In one of his first calls as U.S. President, Donald Trump has discussed the relocation of the American embassy in Israel from Tel Aviv to Jerusalem, as he invited Israeli Prime Minister Benjamin Netanyahu to visit the White House next month.

The pair discussed plans on the same day that the Israeli government announced 600 new homes in three East Jerusalem settlements, in a clear sign that Netanyahu’s right-wing coalition sees Trump’s administration as uncritical of such moves.

“The president and the prime minister agreed to continue to closely consult on a range of regional issues, including addressing the threats posed by Iran,” the White House said in a statement on Sunday.

Trump’s predecessor Barack Obama was accused by Netanyahu of betrayal last month, when he refused to use his veto to block a United Nations Security Council resolution condemning settlements as illegal.

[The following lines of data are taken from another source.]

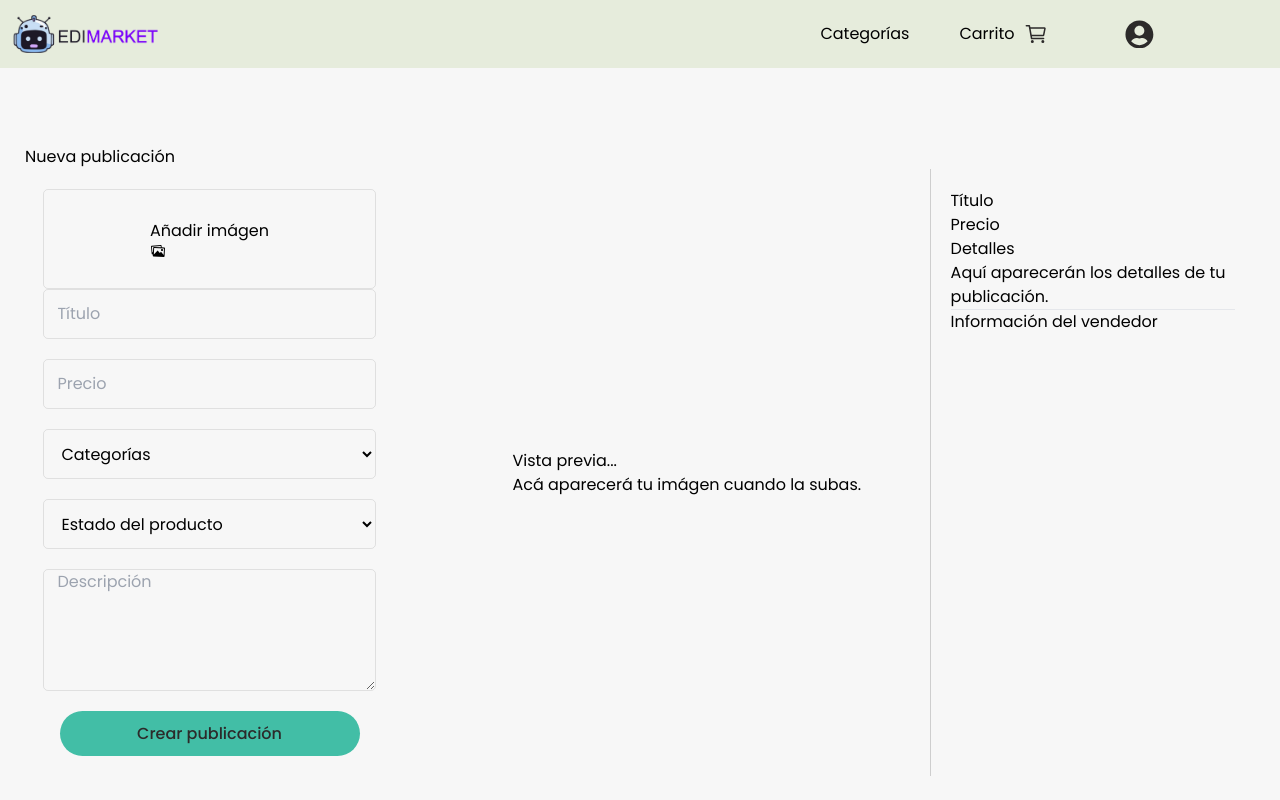
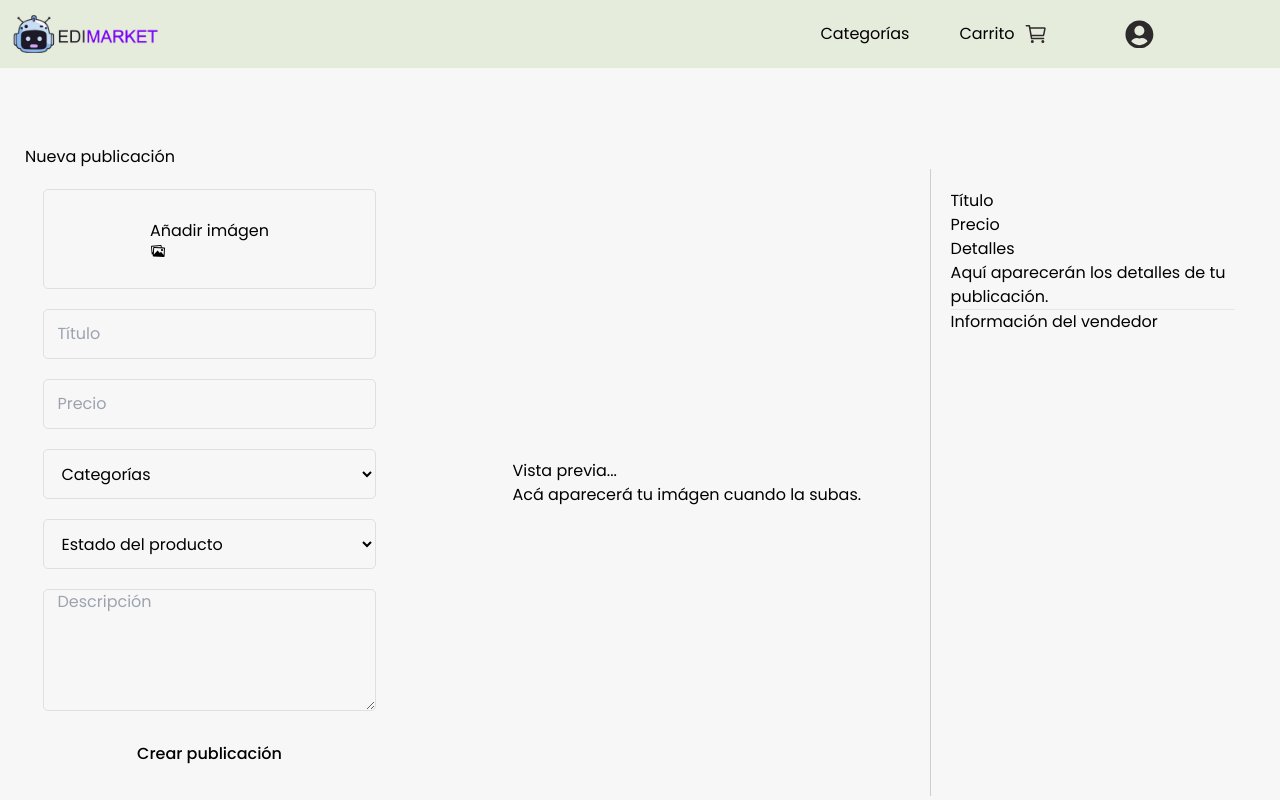
Before and after one commit to SebastianHernandez0/edimarket-2, a React (Vite) app in the folder Frontend/: page /createpost in a window 1280 px wide. Shown: the top 800 px of the page. Built offline with nearby package versions, Linux system fonts and the light colour scheme.

Commit message:
Creando validaciones para crear posts

```diff
--- a/Frontend/src/pages/createPost/CreatePost.jsx
+++ b/Frontend/src/pages/createPost/CreatePost.jsx
@@ -1,21 +1,40 @@
 import "../createPost/createPost.css";
-import { useCallback, useState } from "react";
+import { useCallback, useState, useRef, useEffect } from "react";
 import { useDropzone } from "react-dropzone";
 import { IoMdImages } from "react-icons/io";
 import { GeneralBtn } from "../../components/generalBtn/GeneralBtn";
 
 export function CreatePost() {
+  const inputRefs = {
+    titulo: useRef(null),
+    precio: useRef(null),
+    categorias: useRef(null),
+    estado: useRef(null),
+    descripcion: useRef(null),
+  };
+
+  const [createPostSuccess, setCreatePostSuccess] = useState("");
+
   const [userData, setUserData] = useState({
     titulo: "",
     precio: "",
-    descripcion: "",
     categorias: "",
     estado: "",
+    descripcion: "",
+  });
+
+  const [createPostError, setCreatePostError] = useState({
+    errorTitulo: "",
+    errorPrecio: "",
+    errorCategorias: "",
+    errorEstado: "",
+    errorDescripcion: "",
   });
 
   const onDrop = useCallback((acceptedFiles) => {
     // Do something with the files
   }, []);
+
   const { getRootProps, getInputProps, isDragActive, acceptedFiles } =
     useDropzone({ onDrop });
 
@@ -27,6 +46,83 @@ export function CreatePost() {
     });
   };
 
+  const handlePostSubmit = (e) => {
+    e.preventDefault();
+
+    setCreatePostError({
+      errorTitulo: "",
+      errorPrecio: "",
+      errorCategorias: "",
+      errorEstado: "",
+      errorDescripcion: "",
+    });
+
+    if (userData.titulo.trim() === "") {
+      setCreatePostError((prevErrors) => ({
+        ...prevErrors,
+        errorTitulo: "Pon un título a tu producto.",
+      }));
+    } else if (userData.precio.trim() === "") {
+      setCreatePostError((prevErrors) => ({
+        ...prevErrors,
+        errorPrecio: "Pon un precio a tu producto.",
+      }));
+    } else if (userData.categorias === "") {
+      setCreatePostError((prevErrors) => ({
+        ...prevErrors,
+        errorCategorias: "Selecciona una categoria.",
+      }));
+    } else if (userData.estado.trim() === "") {
+      setCreatePostError((prevErrors) => ({
+        ...prevErrors,
+        errorEstado: "Selecciona el estado del producto.",
+      }));
+    } else if (userData.descripcion.trim() === "") {
+      setCreatePostError((prevErrors) => ({
+        ...prevErrors,
+        errorDescripcion: "Describe tu producto.",
+      }));
+    } else {
+      setCreatePostSuccess("Post creado con éxito");
+      setCreatePostError({
+        errorTitulo: "",
+        errorPrecio: "",
+        errorCategorias: "",
+        errorEstado: "",
+        errorDescripcion: "",
+      });
+    }
+  };
+
+  console.log(createPostError.errorPrecio);
+  useEffect(() => {
+    // Función para determinar si se debe enfocar algún input
+    const shouldFocusInput = () => {
+      return (
+        createPostError.errorTitulo ||
+        createPostError.errorPrecio ||
+        createPostError.errorCategorias ||
+        createPostError.errorEstado ||
+        createPostError.errorDescripcion
+      );
+    };
+
+    if (shouldFocusInput()) {
+      if (createPostError.errorTitulo) {
+        inputRefs.titulo.current.focus();
+      } else if (createPostError.errorPrecio) {
+        inputRefs.precio.current.focus();
+      } else if (createPostError.errorCategorias) {
+        inputRefs.categorias.current.focus();
+      } else if (createPostError.errorEstado) {
+        inputRefs.estado.current.focus();
+      } else if (createPostError.errorDescripcion) {
+        inputRefs.descripcion.current.focus();
+      }
+      return;
+    }
+  }, [createPostError]);
+
   return (
     <section className="createpost__container bg-white shadow-sm">
       <h1 className="createpost__title text-2xl font-semibold">
@@ -34,6 +130,7 @@ export function CreatePost() {
       </h1>
       <div className="createpost__card__container ">
         <form
+          onSubmit={handlePostSubmit}
           className="createpost__card__form bg-white shadow-sm mt-4 border rounded-md"
           name="post"
         >
@@ -70,24 +167,53 @@ export function CreatePost() {
           </div>
           <div className="createpost__card__data">
             <input
+              ref={inputRefs.titulo}
               onChange={handleChangeInput}
               name="titulo"
               value={userData.titulo}
-              className="createpost__card__input"
+              className={`createpost__card__input ${
+                createPostError.errorTitulo
+                  ? "focus: outline-2 outline outline-red-600"
+                  : "focus: outline-2 outline-green-300"
+              }`}
               type="text"
               placeholder="Título"
             />
+            {userData.titulo.trim() === "" ? (
+              <p className="text-red-600 font-semibold text-sm ml-7">
+                {createPostError.errorTitulo}
+              </p>
+            ) : (
+              ""
+            )}
             <input
+              ref={inputRefs.precio}
               onChange={handleChangeInput}
               name="precio"
               value={userData.precio}
-              className="createpost__card__input"
+              className={`createpost__card__input ${
+                createPostError.errorPrecio
+                  ? "focus: outline-2 outline outline-red-600"
+                  : "focus: outline-2 outline-green-300"
+              }`}
               type="text"
               placeholder="Precio"
             />
+            {userData.precio.trim() === "" ? (
+              <p className="text-red-600 font-semibold text-sm ml-7">
+                {createPostError.errorPrecio}
+              </p>
+            ) : (
+              ""
+            )}
             <select
+              ref={inputRefs.categorias}
               onChange={handleChangeInput}
-              className="createpost__card__input"
+              className={`createpost__card__input ${
+                createPostError.errorCategorias
+                  ? "focus: outline-2 outline outline-red-600"
+                  : "focus: outline-2 outline-green-300"
+              }`}
               name="categorias"
               value={userData.categorias}
               id="categorias"
@@ -100,9 +226,21 @@ export function CreatePost() {
               <option value="telefonos">Telefonía</option>
               <option value="electrodomesticos">Electrodomésticos</option>
             </select>
+            {userData.categorias === "" ? (
+              <p className="text-red-600 font-semibold text-sm ml-7">
+                {createPostError.errorCategorias}
+              </p>
+            ) : (
+              ""
+            )}
             <select
+              ref={inputRefs.estado}
               onChange={handleChangeInput}
-              className="createpost__card__input"
+              className={`createpost__card__input ${
+                createPostError.errorEstado
+                  ? "focus: outline-2 outline outline-red-600"
+                  : "focus: outline-2 outline-green-300"
+              }`}
               value={userData.estado}
               name="estado"
               id="estado"
@@ -112,16 +250,35 @@ export function CreatePost() {
               <option value="usado-como-nuevo">Usado-Como nuevo</option>
               <option value="usado-aceptable">Usado-Aceptable</option>
             </select>
+            {userData.estado === "" ? (
+              <p className="text-red-600 font-semibold text-sm ml-7">
+                {createPostError.errorEstado}
+              </p>
+            ) : (
+              ""
+            )}
             <textarea
+              ref={inputRefs.descripcion}
               onChange={handleChangeInput}
-              className="createpost__card__input resize-none"
+              className={`createpost__card__input resize-none ${
+                createPostError.errorDescripcion
+                  ? "focus: outline-2 outline outline-red-600"
+                  : "focus: outline-2 outline-green-300"
+              }`}
               value={userData.descripcion}
               name="descripcion"
               id=""
               rows="5"
               placeholder="Descripción"
             ></textarea>
-            <GeneralBtn className="createpost__form__btn">
+            {userData.descripcion === "" ? (
+              <p className="text-red-600 font-semibold text-sm ml-7">
+                {createPostError.errorDescripcion}
+              </p>
+            ) : (
+              ""
+            )}
+            <GeneralBtn className="createpost__form__btn bg-teal-400">
               Crear publicación
             </GeneralBtn>
           </div>
--- a/Frontend/src/pages/createPost/createPost.css
+++ b/Frontend/src/pages/createPost/createPost.css
@@ -12,7 +12,6 @@
 .createpost__card__data {
   display: flex;
   flex-direction: column;
-  gap: 20px;
 }
 .createpost__card__fileimg {
   background-color: transparent;
@@ -36,18 +35,17 @@
   border: 1px solid var(--navOpacity);
   border-radius: 5px;
   min-height: 50px;
+  margin-top: 20px;
 }
-
 .createpost__form__btn {
   transition: 0.2s ease-out;
   width: 100%;
   height: 45px;
   max-width: 300px;
   border-radius: 30px;
-  background: var(--verdeAgua);
-  color: var(--dark_1);
   font-weight: 500;
   margin: 0 auto;
+  margin-top: 20px;
 }
 .createpost__form__btn:hover {
   filter: brightness(80%);
--- a/Frontend/src/pages/singIn/SingIn.jsx
+++ b/Frontend/src/pages/singIn/SingIn.jsx
@@ -30,6 +30,11 @@ export function SingIn() {
 
   const handleSingInSubmit = (e) => {
     e.preventDefault();
+
+    setSingInError({
+      errorEmail: "",
+      errorContraseña: "",
+    });
 
     if (userData.email.trim() === "") {
       setSingInError((prevErrors) => ({
```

The UK and New Zealand were among 14 other countries voting in agreement with the resolution.

By contrast, Trump has named pro-settlement lawyer David Friedman as his ambassador to Israel, and has said he will move the U.S. embassy from Tel Aviv to Jerusalem, despite both Israelis and Palestinians claiming the city as their capital.

Analysts have said the move would “shred” America’s credibility in the region and that it could trigger a new wave of Palestinian violence, but White House spokesman Sean Spicer said: “We are at the very beginning stages of even discussing this subject.”

BICOM chief executive James Sorene last week said Trump may opt for a compromise, relocating the U.S. Ambassador to work from Jerusalem, but not the embassy. A temporary block put on any embassy relocation by Obama in December expires in June.

Meanwhile, Israel announced 600 new settler homes in East Jerusalem, just hours after Trump’s inauguration. Jerusalem’s mayor Nir Barkat made clear that the announcement had been timed according to events in the U.S, saying: “We’ve been through eight tough years, with Obama pressuring to freeze construction.”

Jerusalem’s deputy mayor Meir Turgeman added: “The rules of the game have changed with Donald Trump’s arrival as president. We no longer have our hands tied… Now we can finally build.”